Port Moresby’s suburban jumble that is Taurama Valley has been condemned as a failure and a disaster by city Governor Powes Parkop.
He said the valley, a large tract of customary land that stretches from the fringes of East Boroko to Taurama Barracks and further into Taurama Beach, which had been sold off cheaply by landowners, had seen an unprecedented boom in unplanned construction of suburban homes and businesses, and now home to tens of thousands of city residents.
It is an urban development model gone wrong where the State was to have partnered with landowners and developers to establish a fully-fledged suburb, planned and provided with all service amenities, he said.
Such unplanned urban development which, Mr Parkop said, did not comply with NCDC urban development plans and physical planning standards and regulations were devoid of proper sub-division and difficult to service in terms of providing road networks and electricity, water and sewerage services.
Such developments would not be allowed to take place anywhere in the city in future, Mr Parkop said.
He said this when addressing landowner leaders and settlers in his first major move to help local Motu-Koitabu customary landowners organise and better plan the use of their land and to prevent sell-offs and land-grabbing.
The meeting, held at Bautama last Thursday, was also attended by Kairuku-Hiri MP Peter Isoaimo, Motu-Koitabu Assembly chairman Dadi Toka Jr who is also deputy NCD Governor, Acting city manager Ravu Frank and representatives from the Lands and Physical Planning Department and Eda Ranu.
Landowners were told in no uncertain terms not to sell their land cheaply as in the case of Taurama Valley but to work with NCDC, the Motu-Koitabu Assembly and all relevant State agencies to convert their land into an economic base for them and their future generations.
In his condemnation Mr Parkop said: “Taurama Valley has become a failure, it’s a planning disaster, it’s a disaster for Port Moresby, it’s a disaster for PNG.
“It’s a case of land gone, money gone,” he said of how land had been sold off cheaply by landowners who would have already used up the money and left landless and penniless.
“We’ll make sure it doesn’t happen again.”
Mr Parkop said he had also given instructions for people who give away land cheaply and without the approval of their respective Incorporated Land Group (ILG) to be prosecuted.
Mr Parkop, Mr Isoaimo and Mr Toka all stressed the importance for landowners to register their respective ILGs through which they can conduct business instead of family members doing their own bit by selling off land to different settlers.
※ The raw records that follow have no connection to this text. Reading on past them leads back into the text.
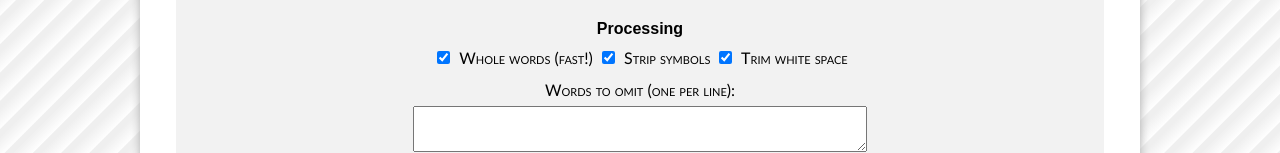
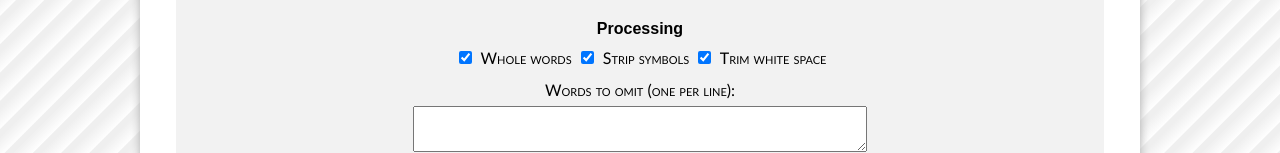
Before and after one commit to braksator/LongestRepeatedStrings, a website with bundled scripts: page index.html in a window 1280 px wide. Shown: the part 1009-1162 px from the top of the page. Built offline with nearby package versions, Linux system fonts and the light colour scheme; a web font is replaced by a local one.

Commit message:
dev iteration

```diff
--- a/index.html
+++ b/index.html
@@ -58,7 +58,7 @@
 
       <br>
       <h4>Processing</h4>
-      <label title="Matches on whole words."><input type="checkbox" id="words" checked> Whole words (fast!)</label>
+      <label title="Matches on whole words."><input type="checkbox" id="words" checked> Whole words</label>
       <label title="Symbols won't appear in matches"><input type="checkbox" id="clean" checked> Strip symbols</label>
       <label title="Trims white space from results."><input type="checkbox" id="trim" checked> Trim white space</label>
       <br>
--- a/package.json
+++ b/package.json
@@ -1,6 +1,6 @@
 {
   "name": "longestrepeatedstrings",
-  "version": "1.0.35",
+  "version": "1.0.36",
   "description": "Finds duplicated text strings and generates a report about the longest substrings or most frequent words in supplied text",
   "main": "index.js",
   "scripts": {
```
Also changed, not shown: README.md.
Mr Parkop announced that a temporary consultation office would be set up at Bautama for landowners and settlers to seek advice and help.